<<<<

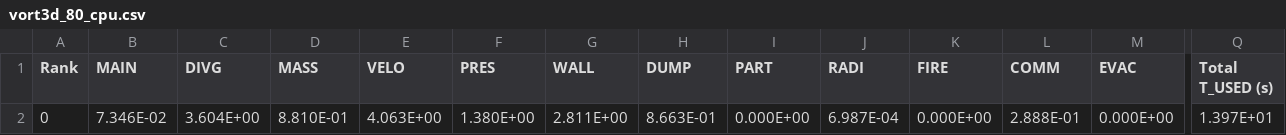
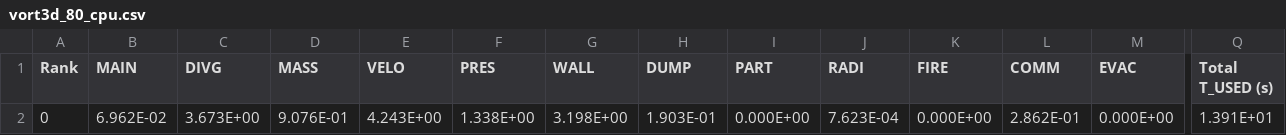
Before and after one commit to FireDynamics/fdsreader, a CSV file: examples/plot_3d/fds_data/vort3d_80_cpu.csv, drawn as a sheet; only a part is shown, gaps mark what is left out; the diff names each change by its address in the sheet, - before the commit and + after, or states it on an @@ line.

```diff
--- a/examples/plot_3d/fds_data/vort3d_80_cpu.csv
+++ b/examples/plot_3d/fds_data/vort3d_80_cpu.csv
-B2 (MAIN): 7.346E-02
+B2 (MAIN): 6.962E-02
-C2 (DIVG): 3.604E+00
+C2 (DIVG): 3.673E+00
-D2 (MASS): 8.810E-01
+D2 (MASS): 9.076E-01
-E2 (VELO): 4.063E+00
+E2 (VELO): 4.243E+00
-F2 (PRES): 1.380E+00
+F2 (PRES): 1.338E+00
-G2 (WALL): 2.811E+00
+G2 (WALL): 3.198E+00
-H2 (DUMP): 8.663E-01
+H2 (DUMP): 1.903E-01
-J2 (RADI): 6.987E-04
+J2 (RADI): 7.623E-04
-L2 (COMM): 2.888E-01
+L2 (COMM): 2.862E-01
-Q2 (Total T_USED (s)): 1.397E+01
+Q2 (Total T_USED (s)): 1.391E+01
```
Also changed, not shown: examples/plot_3d/fds_data/vort3d_80_steps.csv, 22 other files.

>>>>

▶ About this exercise:
Before printing the records again, strip out the pictures; change nothing else.

▶ Solved exercise:
Before and after one commit to FireDynamics/fdsreader, a CSV file: examples/plot_3d/fds_data/vort3d_80_cpu.csv, drawn as a sheet; only a part is shown, gaps mark what is left out; the diff names each change by its address in the sheet, - before the commit and + after, or states it on an @@ line.

```diff
--- a/examples/plot_3d/fds_data/vort3d_80_cpu.csv
+++ b/examples/plot_3d/fds_data/vort3d_80_cpu.csv
-B2 (MAIN): 7.346E-02
+B2 (MAIN): 6.962E-02
-C2 (DIVG): 3.604E+00
+C2 (DIVG): 3.673E+00
-D2 (MASS): 8.810E-01
+D2 (MASS): 9.076E-01
-E2 (VELO): 4.063E+00
+E2 (VELO): 4.243E+00
-F2 (PRES): 1.380E+00
+F2 (PRES): 1.338E+00
-G2 (WALL): 2.811E+00
+G2 (WALL): 3.198E+00
-H2 (DUMP): 8.663E-01
+H2 (DUMP): 1.903E-01
-J2 (RADI): 6.987E-04
+J2 (RADI): 7.623E-04
-L2 (COMM): 2.888E-01
+L2 (COMM): 2.862E-01
-Q2 (Total T_USED (s)): 1.397E+01
+Q2 (Total T_USED (s)): 1.391E+01
```
Also changed, not shown: examples/plot_3d/fds_data/vort3d_80_steps.csv, 22 other files.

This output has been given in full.